What seemed like a crazy idea in 2007 was taken up by Geert Vanvaerenbergh as a challenge: bringing a bobsleigh team to the 2010 Winter Olympics in Vancouver, not any bobsleigh team, a Belgian one.
Geert convinced six Flemish ladies who had never seen a bobsleigh before, and told them there was no excuse not to qualify for the bobsleigh competition in the 2010 Winter Olympics. The athletes were prepared by top coach Rudi Diels and the scientific team of the KU Leuven in a full program with three consecutive goals : the first European Cup in Winterberg, then the World Championship in Lake Placed to finish with a qualification for the Olympic Winter Games in Vancouver, Canada.
An Olympic qualification is achieved in 8 World Cup races in which Belgian has to cross the finish line at least twice as eighth. In the end, former javellinthrower Elfje Willemsen and former hurdle-walker Eva Willemarck secured a ticket to Vancouver, where they achieved a magnificent 14th place. The general public was able to follow the entire process closely thanks to the triptych program that Canvas broadcast for this occasion.
After Vancouver a new challenge was taken on, this time to compete in the Winter Games in Sochi. A new top athlete was recruited to obtain this goal : the silver (later gold) medal winner Hanna Mariën (Beijing 2008 – 4x 100m relay). And yes, here too the team succeeded : with their goal to come in eighth, the ladies finished in sixth place, after they had been in fourth place for some time. Hanna also realized her dream of being the first Belgian athlete to participate in both the Summer and Winter Games.

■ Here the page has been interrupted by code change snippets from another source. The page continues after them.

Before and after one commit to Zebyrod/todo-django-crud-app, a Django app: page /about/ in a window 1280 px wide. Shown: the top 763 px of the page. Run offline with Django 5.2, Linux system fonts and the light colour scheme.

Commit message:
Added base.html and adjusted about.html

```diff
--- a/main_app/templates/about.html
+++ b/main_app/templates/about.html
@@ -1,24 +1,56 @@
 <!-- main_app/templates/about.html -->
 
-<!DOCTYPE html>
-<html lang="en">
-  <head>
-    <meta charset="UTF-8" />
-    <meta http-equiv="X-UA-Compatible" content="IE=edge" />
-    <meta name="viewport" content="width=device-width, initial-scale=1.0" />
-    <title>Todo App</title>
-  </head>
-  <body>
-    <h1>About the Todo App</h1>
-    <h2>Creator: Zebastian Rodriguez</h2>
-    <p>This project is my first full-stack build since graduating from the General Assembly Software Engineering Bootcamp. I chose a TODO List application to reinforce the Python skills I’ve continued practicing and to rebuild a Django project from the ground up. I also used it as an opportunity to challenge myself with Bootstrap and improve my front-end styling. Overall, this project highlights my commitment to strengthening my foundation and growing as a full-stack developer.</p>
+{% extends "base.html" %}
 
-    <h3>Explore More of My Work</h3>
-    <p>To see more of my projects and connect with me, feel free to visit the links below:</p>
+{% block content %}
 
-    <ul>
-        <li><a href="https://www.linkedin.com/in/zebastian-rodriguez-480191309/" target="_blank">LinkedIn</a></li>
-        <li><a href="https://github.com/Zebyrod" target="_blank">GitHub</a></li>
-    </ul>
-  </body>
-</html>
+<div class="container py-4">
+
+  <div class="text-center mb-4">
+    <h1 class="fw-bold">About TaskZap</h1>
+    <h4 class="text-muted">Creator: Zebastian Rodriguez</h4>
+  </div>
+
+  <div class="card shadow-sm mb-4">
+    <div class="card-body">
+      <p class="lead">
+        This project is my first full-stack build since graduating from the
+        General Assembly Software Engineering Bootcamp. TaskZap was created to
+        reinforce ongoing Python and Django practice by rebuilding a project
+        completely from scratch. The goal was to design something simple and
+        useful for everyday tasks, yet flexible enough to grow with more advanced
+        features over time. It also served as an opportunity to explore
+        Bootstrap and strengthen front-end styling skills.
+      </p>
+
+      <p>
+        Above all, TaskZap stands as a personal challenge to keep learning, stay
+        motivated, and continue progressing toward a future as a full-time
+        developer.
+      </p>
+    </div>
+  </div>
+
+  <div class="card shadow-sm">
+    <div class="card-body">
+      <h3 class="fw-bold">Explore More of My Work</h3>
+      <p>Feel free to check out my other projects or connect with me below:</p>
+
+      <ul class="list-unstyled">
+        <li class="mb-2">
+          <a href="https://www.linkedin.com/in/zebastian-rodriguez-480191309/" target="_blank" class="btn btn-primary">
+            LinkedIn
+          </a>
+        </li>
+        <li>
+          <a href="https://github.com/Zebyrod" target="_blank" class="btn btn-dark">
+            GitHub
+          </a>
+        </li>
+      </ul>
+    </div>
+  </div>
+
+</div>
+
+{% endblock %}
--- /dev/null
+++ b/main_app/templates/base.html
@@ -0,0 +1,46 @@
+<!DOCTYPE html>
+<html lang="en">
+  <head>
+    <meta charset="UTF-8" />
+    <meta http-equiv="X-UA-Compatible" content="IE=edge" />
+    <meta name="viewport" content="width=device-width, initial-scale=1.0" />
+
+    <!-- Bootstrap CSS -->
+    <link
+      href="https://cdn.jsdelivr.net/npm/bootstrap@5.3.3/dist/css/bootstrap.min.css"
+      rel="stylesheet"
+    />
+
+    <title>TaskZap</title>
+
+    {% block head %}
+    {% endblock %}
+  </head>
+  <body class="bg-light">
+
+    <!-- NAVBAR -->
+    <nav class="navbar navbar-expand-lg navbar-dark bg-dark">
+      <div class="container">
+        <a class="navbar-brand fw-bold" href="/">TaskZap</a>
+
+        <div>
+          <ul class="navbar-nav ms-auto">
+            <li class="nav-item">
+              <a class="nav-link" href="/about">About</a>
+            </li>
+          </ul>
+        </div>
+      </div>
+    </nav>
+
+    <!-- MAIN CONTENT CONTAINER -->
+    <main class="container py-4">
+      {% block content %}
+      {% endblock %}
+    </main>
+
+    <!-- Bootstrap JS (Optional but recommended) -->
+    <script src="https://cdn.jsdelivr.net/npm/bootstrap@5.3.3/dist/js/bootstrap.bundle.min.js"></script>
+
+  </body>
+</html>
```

After the Sochi Games, The Belgian Bullets started working hard for the Olympic Games in Pyeongchang, South Korea in 2018. For the first time The Belgian Bullets had 2 bobsleigh teams selected and even one Skeletoni.
Elfje Willemsen participated in her thrid Olympic Games, this time together with Sara Aerts, top athlete in heptathlon, as a brakewomen, they finished 11th.
Our second team lead by An Vannieuwenhuyse with Sophie Vercruyssen as brakewomen finished 12th
End of an era – What does the future hold?
In December 2018 Elfje Willemsen decided to retire from professional bobsleighing, with her the last original Belgian Bullet dissapeared. However, the future looks bright for our athletes as with An Vannieuwenhuysse the team has a talented driver.
Apart from bobsleigh, Belgium also has a bright future ahead in Skeleton with Skeletoni Kim Meylemans, she finished 14th at the 2018 Olympics in Pyeongchang. Kim Meylemans is not the only Skeletoni competing for Belgium, there are currently three other athletes active, one male and two female. They currently represent Belgium on the Intercontinental and Europa Cup level.
Our youngest two athletes, Aline Pelckmans and Colin Freeling, competed in the 2020 Youth Olympic Games in Sankt Moritz, Switzerland.
Today our athletes are working hard to prepare for the next Olympic Games in Beijing 2022